Robotic Surgery: Who To Blame When Things Go Wrong

Robotic Surgery: Who To Blame When Things Go Wrong

Robotic surgeries are becoming more common, and it is important to seek legal counsel if a surgery results in an injury. Technology continues to improve the field of robot-assisted surgery. Patients may suffer an injury as a result of the robotic system, raising questions about who or what is to blame. Is the doctor or the robot at fault? An experienced personal injury attorney Reno NV can help navigate this situation.

Technology Fueling the Drive for Robotic Surgeries

Technology continues to increase at a rapid pace, greatly benefiting modern medicine.
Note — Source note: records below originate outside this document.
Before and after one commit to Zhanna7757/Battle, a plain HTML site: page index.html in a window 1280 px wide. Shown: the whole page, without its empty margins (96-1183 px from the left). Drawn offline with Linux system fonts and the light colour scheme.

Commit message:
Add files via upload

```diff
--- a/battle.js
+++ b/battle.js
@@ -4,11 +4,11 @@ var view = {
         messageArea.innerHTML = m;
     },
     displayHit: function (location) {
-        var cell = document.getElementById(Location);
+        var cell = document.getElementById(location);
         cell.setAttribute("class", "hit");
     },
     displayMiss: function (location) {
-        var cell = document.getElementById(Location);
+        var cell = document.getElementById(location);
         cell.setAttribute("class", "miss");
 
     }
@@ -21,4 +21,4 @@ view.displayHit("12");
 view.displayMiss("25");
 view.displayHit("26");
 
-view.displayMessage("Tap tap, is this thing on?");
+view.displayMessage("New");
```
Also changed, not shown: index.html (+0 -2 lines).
Problems can be treated sooner, which can increase the likelihood of a patient recovering.

The National Institute of Health (NIH) is now partnering with the National Robotics Initiative to develop robots to improve the lives of humans. $2.2 million has been set aside to fund this project over the next five years.
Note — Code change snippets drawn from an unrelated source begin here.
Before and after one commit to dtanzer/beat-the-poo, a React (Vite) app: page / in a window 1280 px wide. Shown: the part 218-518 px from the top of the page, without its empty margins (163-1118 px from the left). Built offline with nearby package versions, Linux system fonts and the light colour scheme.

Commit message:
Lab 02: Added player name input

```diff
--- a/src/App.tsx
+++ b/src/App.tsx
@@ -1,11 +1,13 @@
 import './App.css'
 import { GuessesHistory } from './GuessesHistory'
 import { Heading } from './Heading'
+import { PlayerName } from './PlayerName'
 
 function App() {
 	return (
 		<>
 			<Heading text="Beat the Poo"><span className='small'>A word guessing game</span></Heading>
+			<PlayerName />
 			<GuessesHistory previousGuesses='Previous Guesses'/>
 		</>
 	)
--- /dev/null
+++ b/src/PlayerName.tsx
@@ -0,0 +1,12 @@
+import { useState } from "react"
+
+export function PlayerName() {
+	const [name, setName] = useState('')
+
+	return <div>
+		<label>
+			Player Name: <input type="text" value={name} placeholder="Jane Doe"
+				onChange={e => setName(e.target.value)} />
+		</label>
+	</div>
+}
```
Robots can be useful tools during intricate surgeries. Laparoscopic techniques are minimally invasive, but they can be technically very challenging for surgeons. Robots can assist with these procedures, shortening the healing time and potentially providing a better outcome.

Using robots to assist with surgery does come with certain risks. Risks include nerve damage, damage to internal organs, and electrocution. A personal injury attorney Reno NV can answer questions after an injury occurs when robotic equipment is used.
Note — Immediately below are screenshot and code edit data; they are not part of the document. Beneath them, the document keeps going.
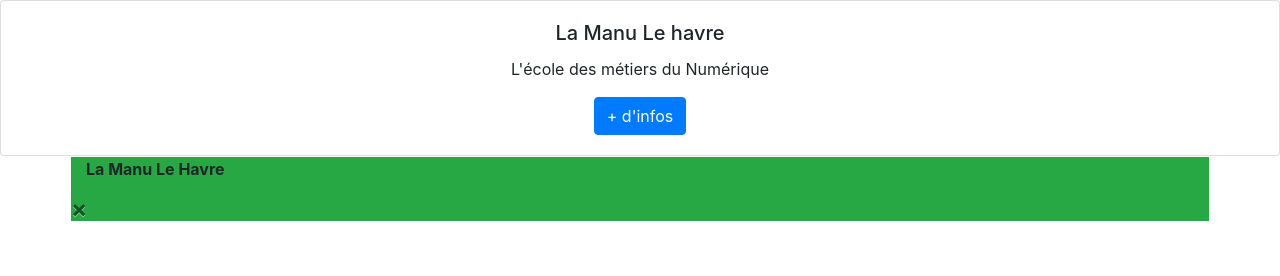
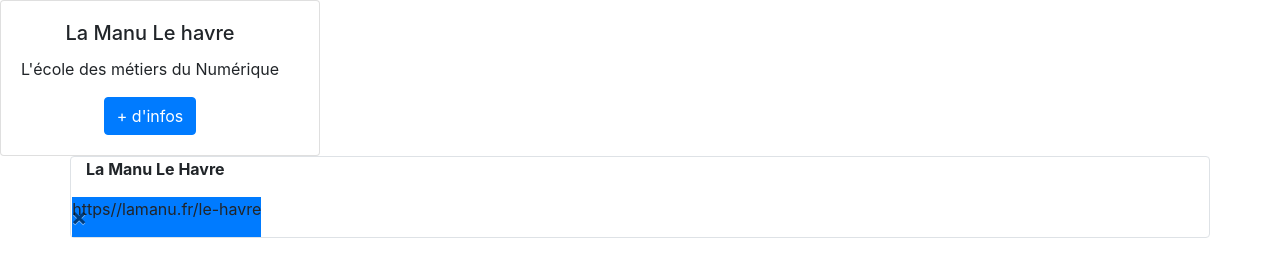
Before and after one commit to guylainecastellano/ex7-bootstrap, a plain HTML site: page index.html in a window 1280 px wide. Drawn offline with nearby package versions, Linux system fonts and the light colour scheme.

Commit message:
ex7 bootstrap

```diff
--- a/index.html
+++ b/index.html
@@ -7,18 +7,16 @@
   <title>exercice7boostrap</title>
 </head>
 <body>
-    <div class="card text-center"> <!--réduire le cadre de la card-->
+  <div class="card text-center card w-25 rounded media position-relative"> <!--réduire le cadre de la card-->
     <div class="card-body">
       <h5 class="card-title">La Manu Le havre</h5>
       <p class="card-text">L'école des métiers du Numérique</p>
       <a href="#" class="btn btn-primary">+ d'infos</a>
     </div>
-      <data-dismiss="modal" aria-label="Close"></button>
+    <data-dismiss="modal" aria-label="Close">
   </div>
-    </div>
-
   <!--2nde fenetre--> <!--voir modal comme déjà commencer ci-dessous-->
-    <div class="container bg-success arounded text-left border border-white">
+  <div class="container bg-white rounded text-left border border-black">
     <div class="row">
       <div class="col-12 font-weight-bold">
         <p>La Manu Le Havre</p></div>
@@ -26,12 +24,12 @@
           <span aria-hidden="true">&times;</span>
         </button>
         <div class="row bg-primary">
-            <link rel="stylesheet" href="https/">
+          <p>https//lamanu.fr/le-havre</p></div>
+          <div class="dropdown-menu">
+            <a class="dropdown-item" href="#">Fermer</a>
+          </div>
+        </div>
 
-
-
-
-          </div>
         <script src="https://code.jquery.com/jquery-3.3.1.slim.min.js" integrity="sha384-q8i/X+965DzO0rT7abK41JStQIAqVgRVzpbzo5smXKp4YfRvH+8abtTE1Pi6jizo" crossorigin="anonymous"></script>
         <script src="https://cdnjs.cloudflare.com/ajax/libs/popper.js/1.14.7/umd/popper.min.js" integrity="sha384-UO2eT0CpHqdSJQ6hJty5KVphtPhzWj9WO1clHTMGa3JDZwrnQq4sF86dIHNDz0W1" crossorigin="anonymous"></script>
         <script src="https://stackpath.bootstrapcdn.com/bootstrap/4.3.1/js/bootstrap.min.js" integrity="sha384-JjSmVgyd0p3pXB1rRibZUAYoIIy6OrQ6VrjIEaFf/nJGzIxFDsf4x0xIM+B07jRM" crossorigin="anonymous"></script>
```
Lines whose indentation alone changed are shown as unchanged.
Robotic Surgeries Responsible For Injuries and Death

Researchers examined over 10,000 incidents reported to the Food and Drug Administration (FDA) and found that robots were involved in over a thousand cases that resulted in injury or death. 1,391 injuries were reported over the last fourteen years, along with 144 deaths. 8,061 device malfunctions were also reported.

Researchers found that very little information was given regarding why the patients died. This makes it difficult to place the blame on either the doctor or the robot used in the surgery. An attorney experienced with health care litigation can be key when a patient is injured by an error.

Some of the errors and the frequency with which they occurred included:

  • Broken pieces of tools falling into patients (14.7%)
  • Electrical sparking (10.5%)
  • Unintended movements by the robot (8.6%)

Robotic systems tended to perform well during urology and gynecology procedures. The robots did not perform as well for procedures involving the head, neck, and cardiothoracic region. Overall, there were 550 errors per 100,000 robotic procedures.